> _Problem requirements_: Identify, in the records below, every line where the string "cells" appears, and copy each such line.

-*-

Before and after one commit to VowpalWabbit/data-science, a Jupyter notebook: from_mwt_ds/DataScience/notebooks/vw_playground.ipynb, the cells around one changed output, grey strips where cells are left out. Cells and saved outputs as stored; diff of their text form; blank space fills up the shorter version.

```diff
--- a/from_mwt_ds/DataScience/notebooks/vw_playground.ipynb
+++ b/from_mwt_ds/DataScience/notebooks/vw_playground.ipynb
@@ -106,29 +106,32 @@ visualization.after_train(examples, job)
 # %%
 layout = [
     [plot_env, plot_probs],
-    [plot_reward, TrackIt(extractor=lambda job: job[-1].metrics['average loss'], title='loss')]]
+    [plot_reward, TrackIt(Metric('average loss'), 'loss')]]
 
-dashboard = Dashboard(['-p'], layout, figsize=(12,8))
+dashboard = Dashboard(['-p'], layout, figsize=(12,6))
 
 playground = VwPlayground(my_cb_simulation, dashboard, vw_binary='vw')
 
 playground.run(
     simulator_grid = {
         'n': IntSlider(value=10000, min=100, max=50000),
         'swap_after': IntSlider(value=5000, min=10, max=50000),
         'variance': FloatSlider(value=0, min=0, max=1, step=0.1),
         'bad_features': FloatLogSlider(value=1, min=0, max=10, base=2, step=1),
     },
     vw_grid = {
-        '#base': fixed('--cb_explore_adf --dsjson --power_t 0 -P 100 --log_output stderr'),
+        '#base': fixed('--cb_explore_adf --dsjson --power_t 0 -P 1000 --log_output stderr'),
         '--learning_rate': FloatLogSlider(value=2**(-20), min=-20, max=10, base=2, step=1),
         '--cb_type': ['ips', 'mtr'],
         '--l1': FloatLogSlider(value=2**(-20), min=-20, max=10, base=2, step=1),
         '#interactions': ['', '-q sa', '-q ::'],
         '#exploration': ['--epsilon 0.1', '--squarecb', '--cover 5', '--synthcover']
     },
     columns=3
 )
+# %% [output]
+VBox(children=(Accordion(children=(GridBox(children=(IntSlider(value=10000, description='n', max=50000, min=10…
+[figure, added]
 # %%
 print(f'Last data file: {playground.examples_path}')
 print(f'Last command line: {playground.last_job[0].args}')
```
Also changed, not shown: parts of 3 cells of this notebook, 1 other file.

-*-

> _Your response_:
Before and after one commit to VowpalWabbit/data-science, a Jupyter notebook: from_mwt_ds/DataScience/notebooks/vw_playground.ipynb, the cells around one changed output, grey strips where cells are left out. Cells and saved outputs as stored; diff of their text form; blank space fills up the shorter version.
Also changed, not shown: parts of 3 cells of this notebook, 1 other file.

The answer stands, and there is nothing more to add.